*What is required:* Type out every line of the data again, exactly.

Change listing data
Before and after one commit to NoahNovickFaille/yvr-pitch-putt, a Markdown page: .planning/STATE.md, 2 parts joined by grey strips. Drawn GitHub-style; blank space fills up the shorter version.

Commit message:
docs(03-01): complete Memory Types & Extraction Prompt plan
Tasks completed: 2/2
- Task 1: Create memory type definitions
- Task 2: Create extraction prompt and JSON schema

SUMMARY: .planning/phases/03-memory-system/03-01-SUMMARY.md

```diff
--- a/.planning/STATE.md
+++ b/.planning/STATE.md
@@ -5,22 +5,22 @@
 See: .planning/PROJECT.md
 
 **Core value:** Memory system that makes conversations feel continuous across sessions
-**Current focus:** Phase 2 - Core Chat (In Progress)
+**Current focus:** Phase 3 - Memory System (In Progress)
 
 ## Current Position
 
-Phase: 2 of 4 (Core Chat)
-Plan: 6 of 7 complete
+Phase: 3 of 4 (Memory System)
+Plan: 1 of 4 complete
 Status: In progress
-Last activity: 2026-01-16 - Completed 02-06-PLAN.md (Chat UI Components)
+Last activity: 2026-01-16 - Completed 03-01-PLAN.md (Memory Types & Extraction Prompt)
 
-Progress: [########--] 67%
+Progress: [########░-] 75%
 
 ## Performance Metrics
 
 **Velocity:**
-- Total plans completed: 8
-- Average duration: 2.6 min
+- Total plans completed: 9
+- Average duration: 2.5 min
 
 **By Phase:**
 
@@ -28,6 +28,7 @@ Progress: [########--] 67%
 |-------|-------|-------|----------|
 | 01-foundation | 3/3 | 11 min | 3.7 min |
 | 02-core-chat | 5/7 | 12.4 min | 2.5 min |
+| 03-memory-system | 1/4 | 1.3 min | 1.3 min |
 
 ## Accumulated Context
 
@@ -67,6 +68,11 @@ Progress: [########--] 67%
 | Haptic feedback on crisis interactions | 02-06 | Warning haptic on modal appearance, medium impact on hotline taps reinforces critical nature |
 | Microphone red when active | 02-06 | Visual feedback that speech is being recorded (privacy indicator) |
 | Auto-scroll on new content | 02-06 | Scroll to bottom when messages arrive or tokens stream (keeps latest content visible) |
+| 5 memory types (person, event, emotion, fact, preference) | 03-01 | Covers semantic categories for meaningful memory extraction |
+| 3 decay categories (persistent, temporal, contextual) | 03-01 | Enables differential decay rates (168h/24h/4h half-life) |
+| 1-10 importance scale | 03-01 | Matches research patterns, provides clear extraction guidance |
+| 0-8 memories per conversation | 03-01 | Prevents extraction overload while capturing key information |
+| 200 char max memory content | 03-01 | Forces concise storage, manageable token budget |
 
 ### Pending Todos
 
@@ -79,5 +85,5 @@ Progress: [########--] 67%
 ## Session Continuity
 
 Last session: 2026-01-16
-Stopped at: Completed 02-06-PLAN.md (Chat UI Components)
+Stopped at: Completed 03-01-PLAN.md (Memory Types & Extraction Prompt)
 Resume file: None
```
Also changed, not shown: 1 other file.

*Output:*
Before and after one commit to NoahNovickFaille/yvr-pitch-putt, a Markdown page: .planning/STATE.md, 2 parts joined by grey strips. Drawn GitHub-style; blank space fills up the shorter version.

Commit message:
docs(03-01): complete Memory Types & Extraction Prompt plan
Tasks completed: 2/2
- Task 1: Create memory type definitions
- Task 2: Create extraction prompt and JSON schema

SUMMARY: .planning/phases/03-memory-system/03-01-SUMMARY.md

```diff
--- a/.planning/STATE.md
+++ b/.planning/STATE.md
@@ -5,22 +5,22 @@
 See: .planning/PROJECT.md
 
 **Core value:** Memory system that makes conversations feel continuous across sessions
-**Current focus:** Phase 2 - Core Chat (In Progress)
+**Current focus:** Phase 3 - Memory System (In Progress)
 
 ## Current Position
 
-Phase: 2 of 4 (Core Chat)
-Plan: 6 of 7 complete
+Phase: 3 of 4 (Memory System)
+Plan: 1 of 4 complete
 Status: In progress
-Last activity: 2026-01-16 - Completed 02-06-PLAN.md (Chat UI Components)
+Last activity: 2026-01-16 - Completed 03-01-PLAN.md (Memory Types & Extraction Prompt)
 
-Progress: [########--] 67%
+Progress: [########░-] 75%
 
 ## Performance Metrics
 
 **Velocity:**
-- Total plans completed: 8
-- Average duration: 2.6 min
+- Total plans completed: 9
+- Average duration: 2.5 min
 
 **By Phase:**
 
@@ -28,6 +28,7 @@ Progress: [########--] 67%
 |-------|-------|-------|----------|
 | 01-foundation | 3/3 | 11 min | 3.7 min |
 | 02-core-chat | 5/7 | 12.4 min | 2.5 min |
+| 03-memory-system | 1/4 | 1.3 min | 1.3 min |
 
 ## Accumulated Context
 
@@ -67,6 +68,11 @@ Progress: [########--] 67%
 | Haptic feedback on crisis interactions | 02-06 | Warning haptic on modal appearance, medium impact on hotline taps reinforces critical nature |
 | Microphone red when active | 02-06 | Visual feedback that speech is being recorded (privacy indicator) |
 | Auto-scroll on new content | 02-06 | Scroll to bottom when messages arrive or tokens stream (keeps latest content visible) |
+| 5 memory types (person, event, emotion, fact, preference) | 03-01 | Covers semantic categories for meaningful memory extraction |
+| 3 decay categories (persistent, temporal, contextual) | 03-01 | Enables differential decay rates (168h/24h/4h half-life) |
+| 1-10 importance scale | 03-01 | Matches research patterns, provides clear extraction guidance |
+| 0-8 memories per conversation | 03-01 | Prevents extraction overload while capturing key information |
+| 200 char max memory content | 03-01 | Forces concise storage, manageable token budget |
 
 ### Pending Todos
 
@@ -79,5 +85,5 @@ Progress: [########--] 67%
 ## Session Continuity
 
 Last session: 2026-01-16
-Stopped at: Completed 02-06-PLAN.md (Chat UI Components)
+Stopped at: Completed 03-01-PLAN.md (Memory Types & Extraction Prompt)
 Resume file: None
```
Also changed, not shown: 1 other file.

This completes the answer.